Supervisors count on personal meetings with workers to promote collaboration, retention, and engagement, but they need the right tools and resources for these interactions.
According to a new survey, balancing team management with their other duties is the most significant challenge managers face. Two-third (68%) of respondents identify this as a top concern, compared to hitting team goals (14%), obtaining team collaboration (11%), and retaining employees. To manage these efforts, most managers see one-on-one meetings with their workers as an essential tool. They often have different goals and use different resources and technology to make these activities productive. However, there are several tips for one-on-ones that best promote engagement, retention, and innovation.
Almost all (94%) of managers say they have one-on-one meetings with their team members. Half (49%) hold such meetings on a weekly basis, and half of these one-on-ones are 30 minutes in length. Nearly half (41.3%) of managers say they use personal productivity tools such as Google Docs and Apple Notes to document meetings, 34.2% use pen and paper, 27% use communication tools such as Slack or Microsoft Teams, and 21.4% use one-on-one team meeting software.
There are multiple benefits to using one-on-one and team meeting software, the survey authors suggest. They say, “Managers who use [these tools] have a better understanding of how direct reports are feeling overall.” Of the managers who say that assessing their workers’ feelings is their greatest challenge, 100% don’t use this type of software.
Most managers have multiple reasons for holding one-on-one meetings. These include:
- Understanding and eliminating roadblocks (70%)
- Conducting a “pulse check” (61%)
- Updating status of a specific project, role, or activity (50%)
- Talking about career growth (50%)
- Addressing a goal set by the employee (35%)
Three-quarters (75%) of managers say they discuss growth and development within their one-on-one meetings. To help supervisors better understand how employees view their role and how they would like to progress, the survey authors suggest a few questions to include in these discussions:
- What areas of the company would you like to learn more about?
- What skills would you like to develop right now?
- What professional goals would you like to accomplish in the next 6 to 12 months, and what makes you say that?
- Do you feel you’re getting enough feedback on your work?
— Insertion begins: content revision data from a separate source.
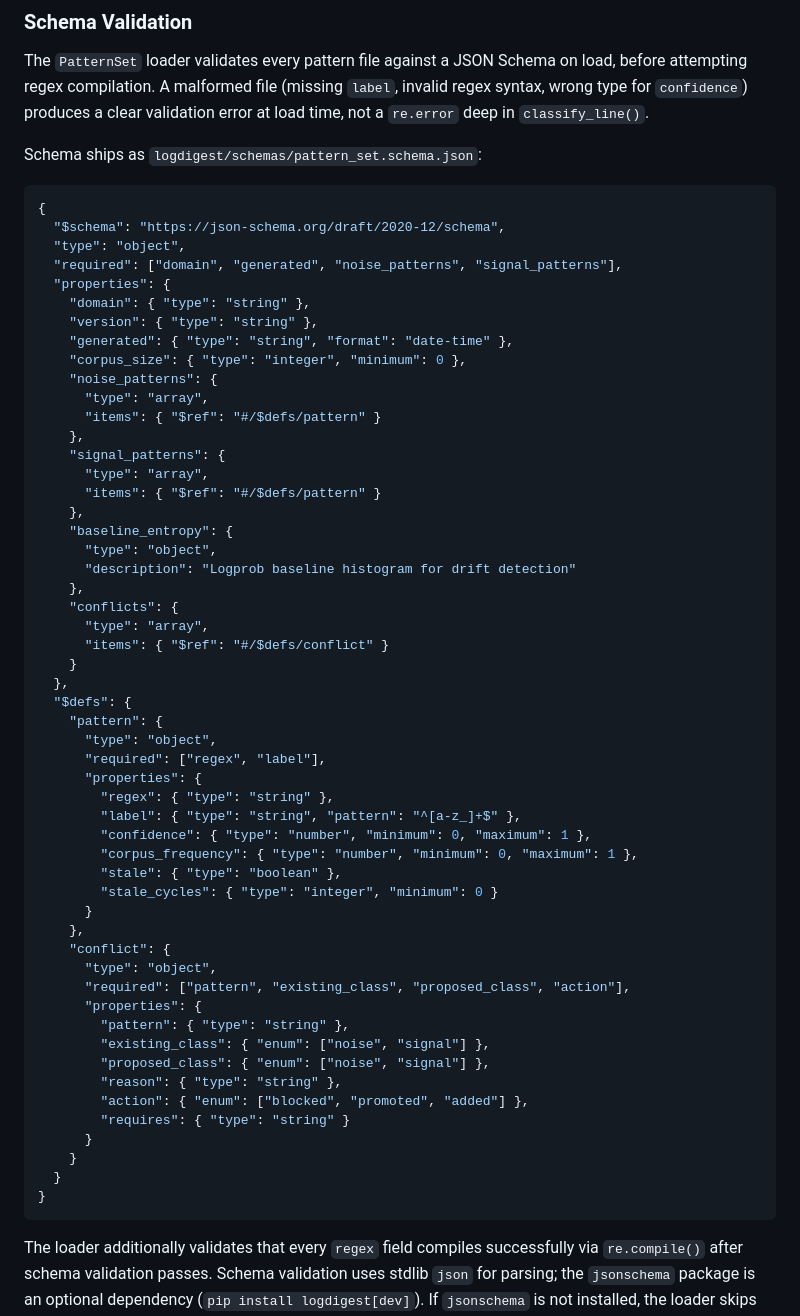
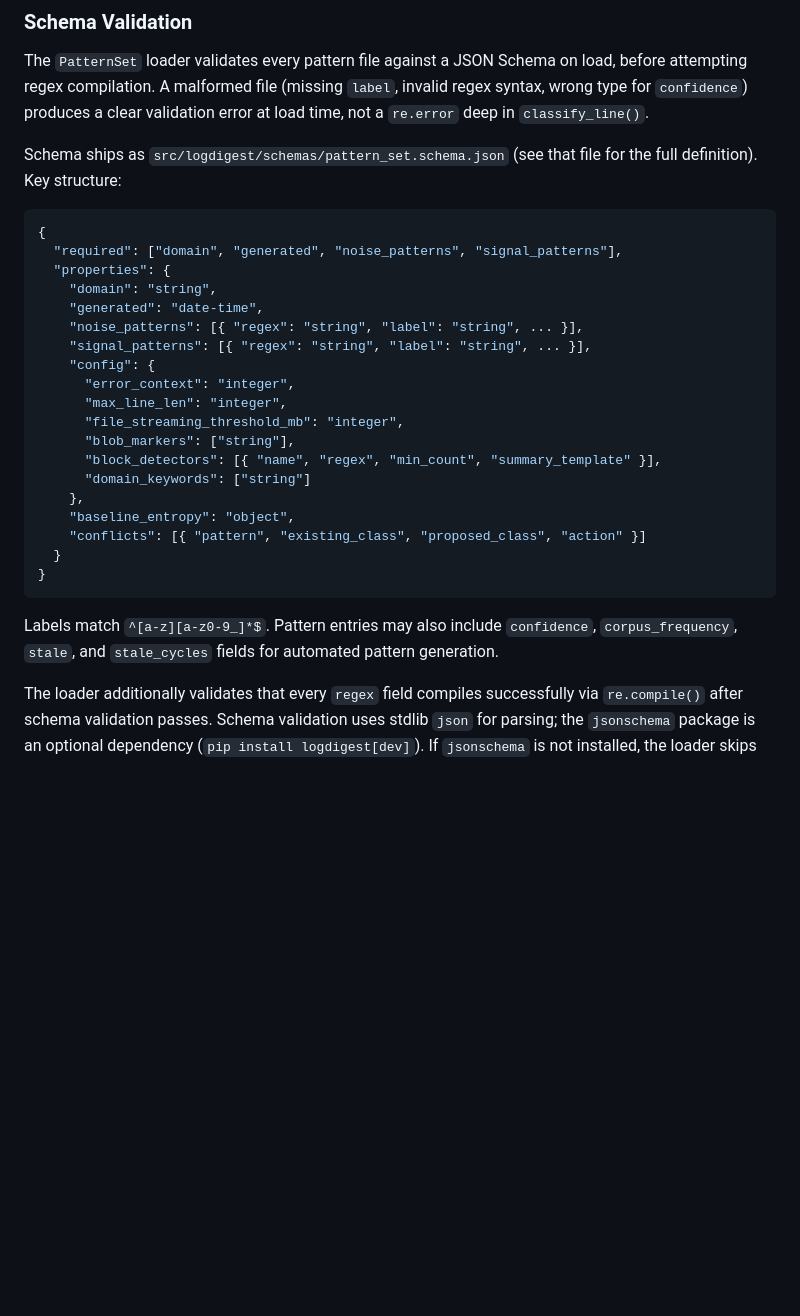
Before and after one commit to atyronesmith/logdigest, a Markdown page: docs/PATTERN_GENERATION.md, the part around the change. GitHub-like rendering; blank space fills up the shorter version.

Commit message:
Sync PATTERN_GENERATION.md schema snippet with shipped schema
Replace full inline copy (missing config section, stale label regex)
with abbreviated structure pointing at the real file.

Co-Authored-By: Claude Opus 4.6 <noreply@anthropic.com>

````diff
--- a/docs/PATTERN_GENERATION.md
+++ b/docs/PATTERN_GENERATION.md
@@ -125,63 +125,31 @@ Domain modules load patterns from JSON at import time, falling back to the curre
 
 The `PatternSet` loader validates every pattern file against a JSON Schema on load, before attempting regex compilation. A malformed file (missing `label`, invalid regex syntax, wrong type for `confidence`) produces a clear validation error at load time, not a `re.error` deep in `classify_line()`.
 
-Schema ships as `logdigest/schemas/pattern_set.schema.json`:
+Schema ships as `src/logdigest/schemas/pattern_set.schema.json` (see that file for the full definition). Key structure:
 
 ```json
 {
-  "$schema": "https://json-schema.org/draft/2020-12/schema",
-  "type": "object",
   "required": ["domain", "generated", "noise_patterns", "signal_patterns"],
   "properties": {
-    "domain": { "type": "string" },
-    "version": { "type": "string" },
-    "generated": { "type": "string", "format": "date-time" },
-    "corpus_size": { "type": "integer", "minimum": 0 },
-    "noise_patterns": {
-      "type": "array",
-      "items": { "$ref": "#/$defs/pattern" }
+    "domain": "string",
+    "generated": "date-time",
+    "noise_patterns": [{ "regex": "string", "label": "string", ... }],
+    "signal_patterns": [{ "regex": "string", "label": "string", ... }],
+    "config": {
+      "error_context": "integer",
+      "max_line_len": "integer",
+      "file_streaming_threshold_mb": "integer",
+      "blob_markers": ["string"],
+      "block_detectors": [{ "name", "regex", "min_count", "summary_template" }],
+      "domain_keywords": ["string"]
     },
-    "signal_patterns": {
-      "type": "array",
-      "items": { "$ref": "#/$defs/pattern" }
-    },
-    "baseline_entropy": {
-      "type": "object",
-      "description": "Logprob baseline histogram for drift detection"
-    },
-    "conflicts": {
-      "type": "array",
-      "items": { "$ref": "#/$defs/conflict" }
-    }
-  },
-  "$defs": {
-    "pattern": {
-      "type": "object",
-      "required": ["regex", "label"],
-      "properties": {
-        "regex": { "type": "string" },
-        "label": { "type": "string", "pattern": "^[a-z_]+$" },
-        "confidence": { "type": "number", "minimum": 0, "maximum": 1 },
-        "corpus_frequency": { "type": "number", "minimum": 0, "maximum": 1 },
-        "stale": { "type": "boolean" },
-        "stale_cycles": { "type": "integer", "minimum": 0 }
-      }
-    },
-    "conflict": {
-      "type": "object",
-      "required": ["pattern", "existing_class", "proposed_class", "action"],
-      "properties": {
-        "pattern": { "type": "string" },
-        "existing_class": { "enum": ["noise", "signal"] },
-        "proposed_class": { "enum": ["noise", "signal"] },
-        "reason": { "type": "string" },
-        "action": { "enum": ["blocked", "promoted", "added"] },
-        "requires": { "type": "string" }
-      }
-    }
+    "baseline_entropy": "object",
+    "conflicts": [{ "pattern", "existing_class", "proposed_class", "action" }]
   }
 }
 ```
+
+Labels match `^[a-z][a-z0-9_]*$`. Pattern entries may also include `confidence`, `corpus_frequency`, `stale`, and `stale_cycles` fields for automated pattern generation.
 
 The loader additionally validates that every `regex` field compiles successfully via `re.compile()` after schema validation passes. Schema validation uses stdlib `json` for parsing; the `jsonschema` package is an optional dependency (`pip install logdigest[dev]`). If `jsonschema` is not installed, the loader skips schema validation and falls back to regex-compile-time error checking only, with a warning.
 
````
If not, where would you like more feedback?
- Who in the company would you like to learn from? What do you want to learn from them?
- If I could improve one skill between this meeting and the next, which would you choose?